Merengue

Authentic Merengue is one of the simplest Latin dances to learn. The beat is clear and the rhythm constant. Merengue’s beauty is in its simple and ingenuous composition. Extravagant Cuban hip action is unnecessary (unlike other popular ballroom Latin dancers)
when dancing the Merengue. As with Bachata, (the other popular Dominican dance) the emphasis is on simplicity in step
patterns rather than drama and style. Turns are not done in abundance, and when they are used, Merengue’s turns are casual walking steps rather than the spin turns seen in Salsa. Interestingly, the unhurried steps of Merengue allow dancers to perform more difficult pretzel-like patterns that would require much more training in a dance like Salsa or Swing.

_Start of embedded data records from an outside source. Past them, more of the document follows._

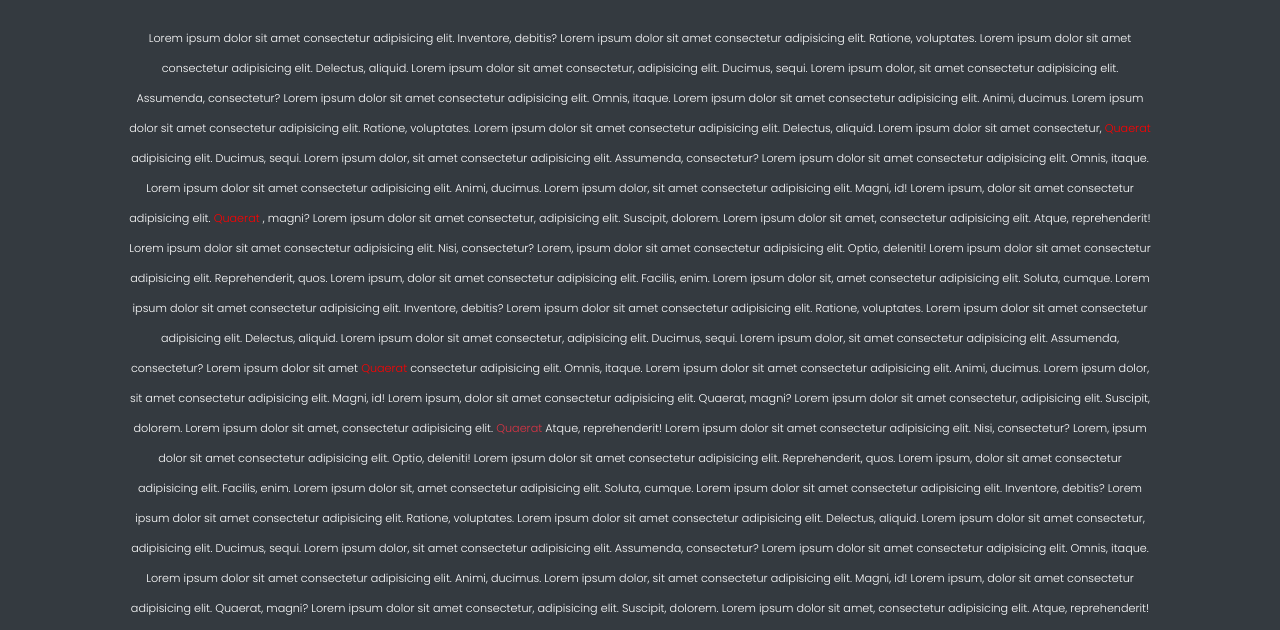
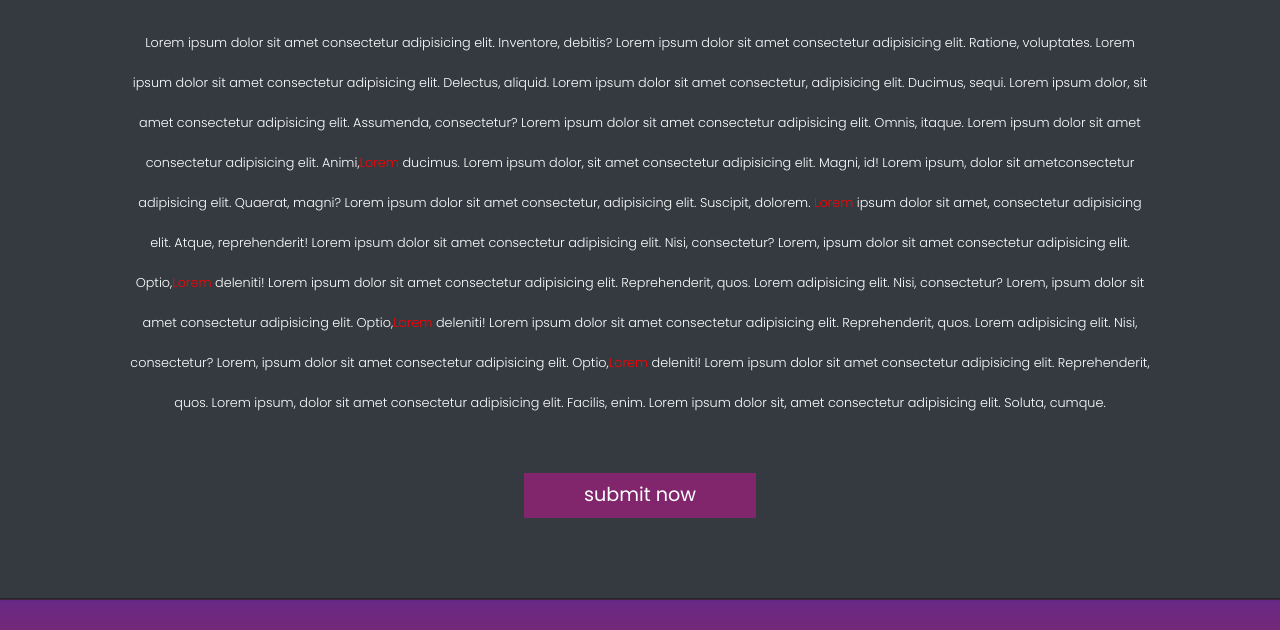
Before and after one commit to hassanchajai/memorial, a plain HTML site: page Events.html in a window 1280 px wide. Shown: the part 1260-1890 px from the top of the page. Drawn offline with Linux system fonts and the light colour scheme.

Commit message:
thirth commit v2

```diff
--- a/Events.html
+++ b/Events.html
@@ -166,24 +166,15 @@
 
         <div style="display: flex;justify-content: center; width: 100%;">
             <div style="margin: 0 auto;text-align: center;">
-                <p style="line-height: 30px;margin: 0 auto;font-size: 0.7rem;width: 80%;">
+                <p style="line-height: 40px;margin: 0 auto;font-size: 0.8rem;width: 80%;">
                     Lorem ipsum dolor sit amet consectetur adipisicing elit. Inventore, debitis? Lorem ipsum dolor sit amet consectetur adipisicing elit. Ratione, voluptates. Lorem ipsum dolor sit amet consectetur adipisicing elit. Delectus, aliquid. Lorem ipsum dolor sit
                     amet consectetur, adipisicing elit. Ducimus, sequi. Lorem ipsum dolor, sit amet consectetur adipisicing elit. Assumenda, consectetur? Lorem ipsum dolor sit amet consectetur adipisicing elit. Omnis, itaque. Lorem ipsum dolor sit amet
-                    consectetur adipisicing elit. Animi, ducimus. Lorem ipsum dolor sit amet consectetur adipisicing elit. Ratione, voluptates. Lorem ipsum dolor sit amet consectetur adipisicing elit. Delectus, aliquid. Lorem ipsum dolor sit amet consectetur,
-                    <span style="color: red;">Quaerat</span> adipisicing elit. Ducimus, sequi. Lorem ipsum dolor, sit amet consectetur adipisicing elit. Assumenda, consectetur? Lorem ipsum dolor sit amet consectetur adipisicing elit. Omnis, itaque. Lorem
-                    ipsum dolor sit amet consectetur adipisicing elit. Animi, ducimus. Lorem ipsum dolor, sit amet consectetur adipisicing elit. Magni, id! Lorem ipsum, dolor sit amet consectetur adipisicing elit. <span style="color: red;">Quaerat</span>                    , magni? Lorem ipsum dolor sit amet consectetur, adipisicing elit. Suscipit, dolorem. Lorem ipsum dolor sit amet, consectetur adipisicing elit. Atque, reprehenderit! Lorem ipsum dolor sit amet consectetur adipisicing elit. Nisi, consectetur?
-                    Lorem, ipsum dolor sit amet consectetur adipisicing elit. Optio, deleniti! Lorem ipsum dolor sit amet consectetur adipisicing elit. Reprehenderit, quos. Lorem ipsum, dolor sit amet consectetur adipisicing elit. Facilis, enim. Lorem
-                    ipsum dolor sit, amet consectetur adipisicing elit. Soluta, cumque. Lorem ipsum dolor sit amet consectetur adipisicing elit. Inventore, debitis? Lorem ipsum dolor sit amet consectetur adipisicing elit. Ratione, voluptates. Lorem ipsum
-                    dolor sit amet consectetur adipisicing elit. Delectus, aliquid. Lorem ipsum dolor sit amet consectetur, adipisicing elit. Ducimus, sequi. Lorem ipsum dolor, sit amet consectetur adipisicing elit. Assumenda, consectetur? Lorem ipsum
-                    dolor sit amet <span style="color: red;">Quaerat</span> consectetur adipisicing elit. Omnis, itaque. Lorem ipsum dolor sit amet consectetur adipisicing elit. Animi, ducimus. Lorem ipsum dolor, sit amet consectetur adipisicing elit.
-                    Magni, id! Lorem ipsum, dolor sit amet consectetur adipisicing elit. Quaerat, magni? Lorem ipsum dolor sit amet consectetur, adipisicing elit. Suscipit, dolorem. Lorem ipsum dolor sit amet, consectetur adipisicing elit. <span class="text-danger">Quaerat</span>                    Atque, reprehenderit! Lorem ipsum dolor sit amet consectetur adipisicing elit. Nisi, consectetur? Lorem, ipsum dolor sit amet consectetur adipisicing elit. Optio, deleniti! Lorem ipsum dolor sit amet consectetur adipisicing elit. Reprehenderit,
-                    quos. Lorem ipsum, dolor sit amet consectetur adipisicing elit. Facilis, enim. Lorem ipsum dolor sit, amet consectetur adipisicing elit. Soluta, cumque. Lorem ipsum dolor sit amet consectetur adipisicing elit. Inventore, debitis? Lorem
-                    ipsum dolor sit amet consectetur adipisicing elit. Ratione, voluptates. Lorem ipsum dolor sit amet consectetur adipisicing elit. Delectus, aliquid. Lorem ipsum dolor sit amet consectetur, adipisicing elit. Ducimus, sequi. Lorem ipsum
-                    dolor, sit amet consectetur adipisicing elit. Assumenda, consectetur? Lorem ipsum dolor sit amet consectetur adipisicing elit. Omnis, itaque. Lorem ipsum dolor sit amet consectetur adipisicing elit. Animi, ducimus. Lorem ipsum dolor,
-                    sit amet consectetur adipisicing elit. Magni, id! Lorem ipsum, dolor sit amet consectetur adipisicing elit. Quaerat, magni? Lorem ipsum dolor sit amet consectetur, adipisicing elit. Suscipit, dolorem. Lorem ipsum dolor sit amet, consectetur
-                    adipisicing elit. Atque, reprehenderit! Lorem ipsum dolor sit amet consectetur adipisicing elit. Nisi, consectetur? Lorem, ipsum dolor sit amet consectetur adipisicing elit. Optio, deleniti! Lorem ipsum dolor sit amet consectetur adipisicing
-                    elit. Reprehenderit, quos. Lorem ipsum, dolor sit amet consectetur adipisicing elit. Facilis, enim. Lorem ipsum dolor sit, amet consectetur adipisicing elit. Soluta, cumque.
-                </p>
+                    consectetur adipisicing elit. Animi,<span style="color: red;">Lorem</span> ducimus. Lorem ipsum dolor, sit amet consectetur adipisicing elit. Magni, id! Lorem ipsum, dolor sit ametconsectetur adipisicing elit. Quaerat,
+                    magni? Lorem ipsum dolor sit amet consectetur, adipisicing elit. Suscipit, dolorem. <span style="color: red;">Lorem</span> ipsum dolor sit amet, consectetur adipisicing elit. Atque, reprehenderit! Lorem ipsum dolor sit amet consectetur
+                    adipisicing elit. Nisi, consectetur? Lorem, ipsum dolor sit amet consectetur adipisicing elit. Optio,<span style="color: red;">Lorem</span> deleniti! Lorem ipsum dolor sit amet consectetur adipisicing elit. Reprehenderit, quos. Lorem
+                    adipisicing elit. Nisi, consectetur? Lorem, ipsum dolor sit amet consectetur adipisicing elit. Optio,<span style="color: red;">Lorem</span> deleniti! Lorem ipsum dolor sit amet consectetur adipisicing elit. Reprehenderit, quos. Lorem
+                    adipisicing elit. Nisi, consectetur? Lorem, ipsum dolor sit amet consectetur adipisicing elit. Optio,<span style="color: red;">Lorem</span> deleniti! Lorem ipsum dolor sit amet consectetur adipisicing elit. Reprehenderit, quos. Lorem
+                    ipsum, dolor sit amet consectetur adipisicing elit. Facilis, enim. Lorem ipsum dolor sit, amet consectetur adipisicing elit. Soluta, cumque. </p>
                 <div style="width: 100%;
                 margin: 50px 0px;
                 display: flex;
```
Also changed, not shown: 1 other file.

Folklore and Legends surround the origins of this dance, which is sometimes referred to as the national dance of the Dominican Republic. The basic dance step appears as if one has a limp, or has a stiff leg that is being dragged to meet the other. While there are many interpretations of how the dance started, these two versions are the most common: One is that the dance began with slaves whose feet were chained and they were forced to drag one leg as they cut sugar cane to the beat of drums. The other is of a war hero who suffered from a leg wound, and when he was welcomed home with a victory celebration, everyone danced with a limp to honor him, as this was the only way he could dance.

The emphasis in Merengue is to go with the rhythm and mood of the music, the partnership, improvisation, and feel of the occasion, instead of focusing on flair and conventional patterns.

The Merengue is generally danced in a closed hold and the rhythm is 4/4 time – with Merengue you move with every beat.